Terry Riley - Songs For The Ten Voices Of The Two Prophets LP

Terry Riley - Songs For The Ten Voices Of The Two Prophets LP (Beacon Sound)

Our Review:
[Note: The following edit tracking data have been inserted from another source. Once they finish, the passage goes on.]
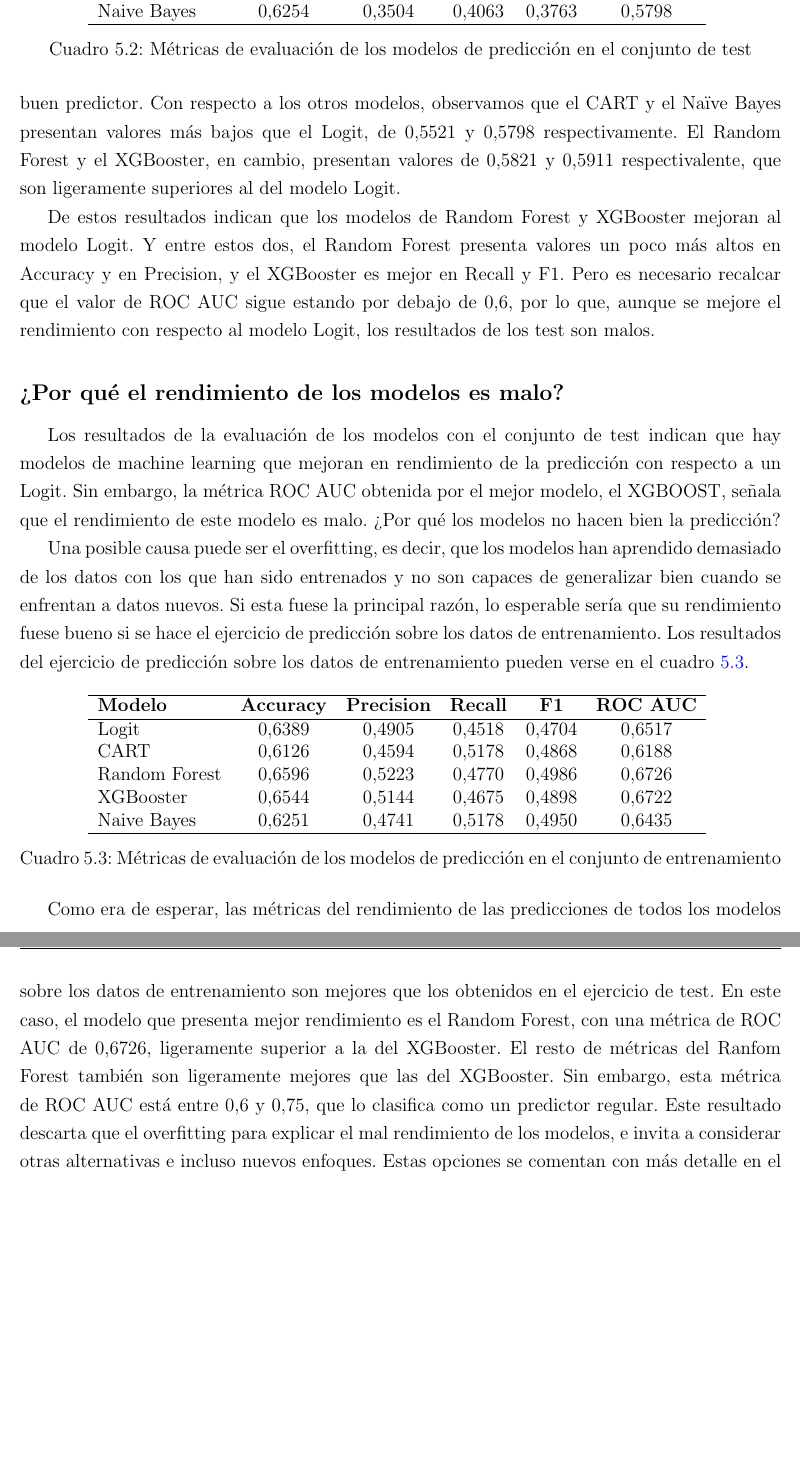
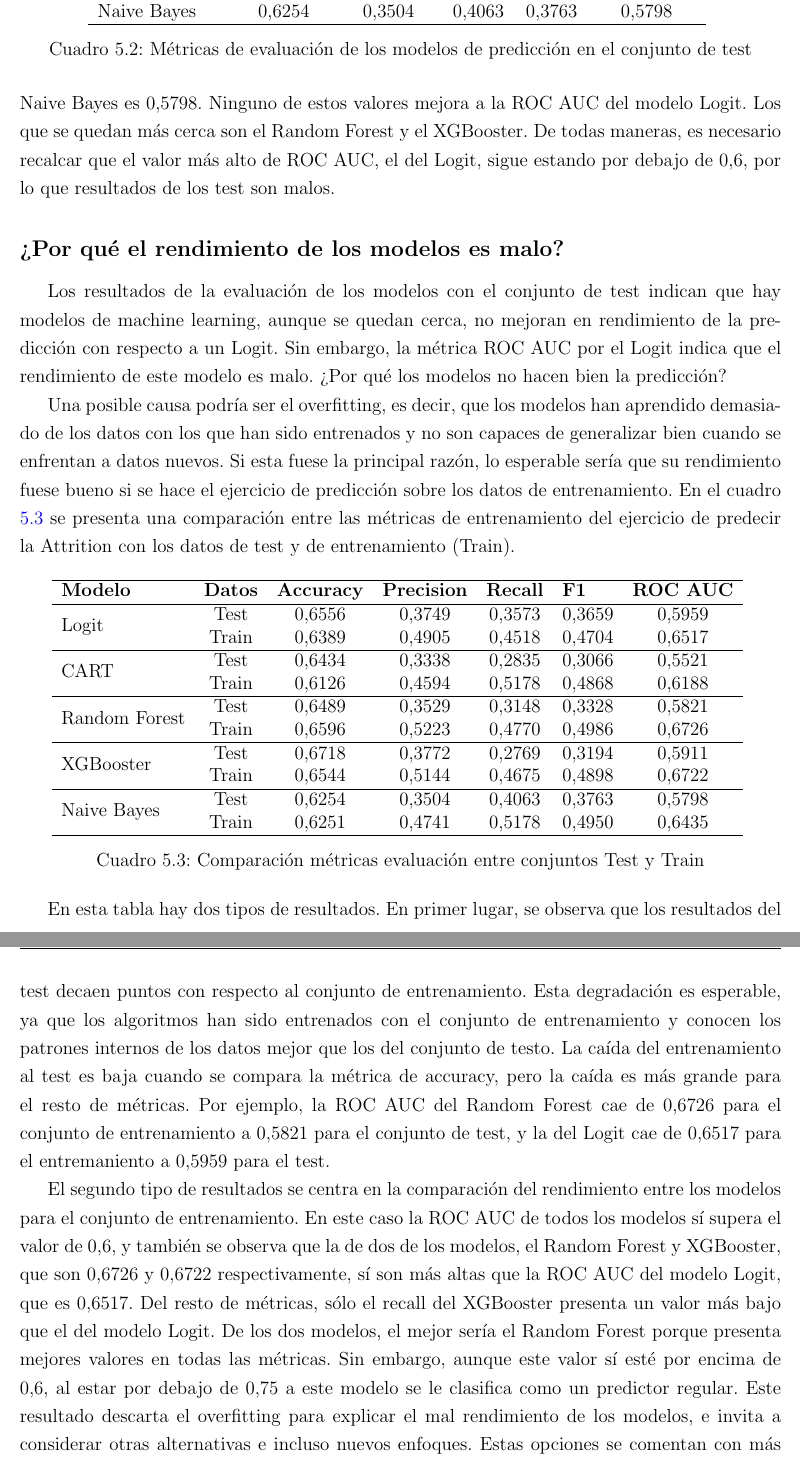
Before and after one commit to cgento/MP_DS_cgento_UOC, a LaTeX book (TFM_cgento_Latex/TFM.tex, which reads TFM_cgento_Latex/5_resultados.tex): two parts of pages 46 and 47 of 56, joined at a grey line, cut so that both start at the same text, the shorter picture padded with empty space. Compiled offline with pdfLaTeX.

Commit message:
Actualización apartados 1, 5 y 6
1. Introducción: Se revisan las referencias bibligráficas y se eliminan las redundantes.
5. Se revisan los resultados del test y se hace más énfasis en la comparación entre los resultados del train y el test.
6. Se adaptan las conclusiones a la revisión del apartado 5.

```diff
--- a/TFM_cgento_Latex/5_resultados.tex
+++ b/TFM_cgento_Latex/5_resultados.tex
@@ -141,32 +141,37 @@ Las métricas de evaluación que se utilizan son Accuracy, Precision, Recall, F1
     \label{table:test}
 \end{table}
 
-El modelo de referencia de este estudio, el Logit, presenta una ROC AUC de 0,5959. Se considera que un valor inferior a 0,6 es un resultado malo, por lo que el modelo Logit no es un buen predictor. Con respecto a los otros modelos, observamos que el CART y el Naïve Bayes presentan valores más bajos que el Logit, de 0,5521 y 0,5798 respectivamente. El Random Forest y el XGBooster, en cambio, presentan valores de 0,5821 y 0,5911 respectivalente, que son ligeramente superiores al del modelo Logit.
-
-De estos resultados indican que los modelos de Random Forest y XGBooster mejoran al modelo Logit. Y entre estos dos, el Random Forest presenta valores un poco más altos en Accuracy y en Precision, y el XGBooster es mejor en Recall y F1. Pero es necesario recalcar que el valor de ROC AUC sigue estando por debajo de 0,6, por lo que, aunque se mejore el rendimiento con respecto al modelo Logit, los resultados de los test son malos.
+El modelo de referencia de este estudio, el Logit, presenta una ROC AUC de 0,5959. La del modelo CART es 0,5521, la del Random Forest es 0,5821, la del XGBooster es 0,5911, y la del Naive Bayes es 0,5798. Ninguno de estos valores mejora a la ROC AUC del modelo Logit. Los que se quedan más cerca son el Random Forest y el XGBooster. De todas maneras, es necesario recalcar que el valor más alto de ROC AUC, el del Logit, sigue estando por debajo de 0,6, por lo que resultados de los test son malos.
 
 \subsection*{¿Por qué el rendimiento de los modelos es malo?}
 
-Los resultados de la evaluación de los modelos con el conjunto de test indican que hay modelos de machine learning que mejoran en rendimiento de la predicción con respecto a un Logit. Sin embargo, la métrica ROC AUC obtenida por el mejor modelo, el XGBOOST, señala que el rendimiento de este modelo es malo. ¿Por qué los modelos no hacen bien la predicción?
+Los resultados de la evaluación de los modelos con el conjunto de test indican que hay modelos de machine learning, aunque se quedan cerca, no mejoran en rendimiento de la predicción con respecto a un Logit. Sin embargo, la métrica ROC AUC por el Logit indica que el rendimiento de este modelo es malo. ¿Por qué los modelos no hacen bien la predicción?
 
-Una posible causa puede ser el overfitting, es decir, que los modelos han aprendido demasiado de los datos con los que han sido entrenados y no son capaces de generalizar bien cuando se enfrentan a datos nuevos. Si esta fuese la principal razón, lo esperable sería que su rendimiento fuese bueno si se hace el ejercicio de predicción sobre los datos de entrenamiento. Los resultados del ejercicio de predicción sobre los datos de entrenamiento pueden verse en el cuadro \ref{table:train}.
+Una posible causa podría ser el overfitting, es decir, que los modelos han aprendido demasiado de los datos con los que han sido entrenados y no son capaces de generalizar bien cuando se enfrentan a datos nuevos. Si esta fuese la principal razón, lo esperable sería que su rendimiento fuese bueno si se hace el ejercicio de predicción sobre los datos de entrenamiento. En el cuadro \ref{table:train} se presenta una comparación entre las métricas de entrenamiento del ejercicio de predecir la Attrition con los datos de test y de entrenamiento (Train).
 
 \begin{table}[ht]
-    \centering
-    \begin{tabular}{lccccc}
-    \hline
-        \textbf{Modelo} & \textbf{Accuracy} & \textbf{Precision} & \textbf{Recall} & \textbf{F1} & \textbf{ROC AUC} \\ \hline
-        Logit & 0,6389 & 0,4905 & 0,4518 & 0,4704 & 0,6517 \\
-        CART & 0,6126 & 0,4594 & 0,5178 & 0,4868 & 0,6188 \\
-        Random Forest & 0,6596 & 0,5223 & 0,4770 & 0,4986 & 0,6726 \\
-        XGBooster & 0,6544 & 0,5144 & 0,4675 & 0,4898 & 0,6722 \\
-        Naive Bayes & 0,6251 & 0,4741 & 0,5178 & 0,4950 & 0,6435 \\ \hline
-    \end{tabular}
-    \caption{Métricas de evaluación de los modelos de predicción en el conjunto de entrenamiento}
-    \label{table:train}
+\centering
+\begin{tabular}{lcccccc}
+\hline
+\textbf{Modelo} & \multicolumn{1}{l}{\textbf{Datos}} & \multicolumn{1}{l}{\textbf{Accuracy}} & \multicolumn{1}{l}{\textbf{Precision}} & \multicolumn{1}{l}{\textbf{Recall}} & \multicolumn{1}{l}{\textbf{F1}} & \multicolumn{1}{l}{\textbf{ROC AUC}} \\ \hline
+\multirow{2}{*}{Logit} & Test & 0,6556 & 0,3749 & 0,3573 & 0,3659 & 0,5959 \\
+ & Train & 0,6389 & 0,4905 & 0,4518 & 0,4704 & 0,6517 \\ \hline
+\multirow{2}{*}{CART} & Test & 0,6434 & 0,3338 & 0,2835 & 0,3066 & 0,5521 \\
+ & Train & 0,6126 & 0,4594 & 0,5178 & 0,4868 & 0,6188 \\ \hline
+\multirow{2}{*}{Random Forest} & Test & 0,6489 & 0,3529 & 0,3148 & 0,3328 & 0,5821 \\
+ & Train & 0,6596 & 0,5223 & 0,4770 & 0,4986 & 0,6726 \\ \hline
+\multirow{2}{*}{XGBooster} & Test & 0,6718 & 0,3772 & 0,2769 & 0,3194 & 0,5911 \\
+ & Train & 0,6544 & 0,5144 & 0,4675 & 0,4898 & 0,6722 \\ \hline
+\multirow{2}{*}{Naive Bayes} & Test & 0,6254 & 0,3504 & 0,4063 & 0,3763 & 0,5798 \\
+ & Train & 0,6251 & 0,4741 & 0,5178 & 0,4950 & 0,6435 \\ \hline
+\end{tabular}
+\caption{Comparación métricas evaluación entre conjuntos Test y Train}
+\label{table:train}
 \end{table}
 
-Como era de esperar, las métricas del rendimiento de las predicciones de todos los modelos sobre los datos de entrenamiento son mejores que los obtenidos en el ejercicio de test. En este caso, el modelo que presenta mejor rendimiento es el Random Forest, con una métrica de ROC AUC de 0,6726, ligeramente superior a la del XGBooster. El resto de métricas del Ranfom Forest también son ligeramente mejores que las del XGBooster. Sin embargo, esta métrica de ROC AUC está entre 0,6 y 0,75, que lo clasifica como un predictor regular. Este resultado descarta que el overfitting para explicar el mal rendimiento de los modelos, e invita a considerar otras alternativas e incluso nuevos enfoques. Estas opciones se comentan con más detalle en el capítulo \ref{chapter:conclusiones}.
+En esta tabla hay dos tipos de resultados. En primer lugar, se observa que los resultados del test decaen puntos con respecto al conjunto de entrenamiento. Esta degradación es esperable, ya que los algoritmos han sido entrenados con el conjunto de entrenamiento y conocen los patrones internos de los datos mejor que los del conjunto de testo. La caída del entrenamiento al test es baja cuando se compara la métrica de accuracy, pero la caída es más grande para el resto de métricas. Por ejemplo, la ROC AUC del Random Forest cae de 0,6726 para el conjunto de entrenamiento a 0,5821 para el conjunto de test, y la del Logit cae de 0,6517 para el entremaniento a 0,5959 para el test.
+
+El segundo tipo de resultados se centra en la comparación del rendimiento entre los modelos para el conjunto de entrenamiento. En este caso la ROC AUC de todos los modelos sí supera el valor de 0,6, y también se observa que la de dos de los modelos, el Random Forest y XGBooster, que son 0,6726 y 0,6722 respectivamente, sí son más altas que la ROC AUC del modelo Logit, que es 0,6517. Del resto de métricas, sólo el recall del XGBooster presenta un valor más bajo que el del modelo Logit. De los dos modelos, el mejor sería el Random Forest porque presenta mejores valores en todas las métricas. Sin embargo, aunque este valor sí esté por encima de 0,6, al estar por debajo de 0,75 a este modelo se le clasifica como un predictor regular. Este resultado descarta el overfitting para explicar el mal rendimiento de los modelos, e invita a considerar otras alternativas e incluso nuevos enfoques. Estas opciones se comentan con más detalle en el capítulo \ref{chapter:conclusiones}.
 
 \subsection*{Importancia de las variables en la predicción}
 
```
Also changed, not shown: TFM_cgento_Latex/1_introduccion.tex (+3 -3 lines), TFM_cgento_Latex/3_attrition.tex (+2 -2 lines), TFM_cgento_Latex/4_datos_metodologia.tex (+1 -1 lines), TFM_cgento_Latex/6_conclusiones_futuro.tex (+3 -1 lines), TFM_cgento.pdf.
Songs For The Ten Voices Of The Two Prophets originally released in 1983 on the German kosmische label Kuckuck, marked a new direction for Riley. Here, we find Riley not only switching instruments from the Yamaha organ to the Prophet 5 polyphonic synthesizer, but also with shifting his focus towards the voice. Long an acolyte of his mentor, the Hindustani classical singer Pandit Pran Nath, Riley recorded this piece live in Munich, channeling the deep raga vocal styling of the master vocalist. Two Prophet synthesizers provide the percolating foundation of warm swirls and polychromatic bell tones. His voice floats through undulating valleys and peaks, intoning poetic mantras of vivid mystical experience. An incredibly deep and lovely listen that comes highly recommended. Remastered on vinyl for the first time since its original release. Limited repress, so act fast!

The Morning Glory - s/t LP
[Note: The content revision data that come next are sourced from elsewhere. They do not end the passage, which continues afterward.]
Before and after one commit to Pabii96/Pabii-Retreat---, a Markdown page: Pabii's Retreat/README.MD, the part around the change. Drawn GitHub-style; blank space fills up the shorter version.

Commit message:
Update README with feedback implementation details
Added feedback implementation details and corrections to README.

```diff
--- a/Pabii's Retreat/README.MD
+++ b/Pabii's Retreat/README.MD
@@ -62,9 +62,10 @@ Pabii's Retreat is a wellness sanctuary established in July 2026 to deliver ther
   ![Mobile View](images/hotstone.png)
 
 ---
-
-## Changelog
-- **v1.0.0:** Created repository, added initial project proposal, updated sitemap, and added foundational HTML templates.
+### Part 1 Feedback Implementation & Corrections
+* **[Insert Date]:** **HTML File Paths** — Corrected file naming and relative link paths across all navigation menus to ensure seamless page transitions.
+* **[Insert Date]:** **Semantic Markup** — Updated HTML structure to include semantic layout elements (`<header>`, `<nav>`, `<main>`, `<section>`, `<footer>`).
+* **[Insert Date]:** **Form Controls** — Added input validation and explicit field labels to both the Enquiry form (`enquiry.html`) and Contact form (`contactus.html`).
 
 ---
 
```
The Morning Glory - s/t LP

Our Review:

Multi-instrumentalist and producer Josiah Steinbrick (Cate Le Bon, Devendra Banhart) had long known that his mother-in-law, a music industry veteran, was in a group in the '60s, but he was totally unaware they had recorded anything until an acetate was uncovered after her passing.

The Morning Glory have a backstory that is almost too good: three teenagers from The Bronx and Harlem in that heady year of 1966, a mafia associate named Salvatore and an ill-timed heroin bust. It's the kind of quintessentially New York tale that could easily have been a plot point left on the cutting room floor of Scorsese's Mean Streets. Of course, none of this would be anything more than a good yarn to spin if the music didn't pass muster. Fortunately for us, it does.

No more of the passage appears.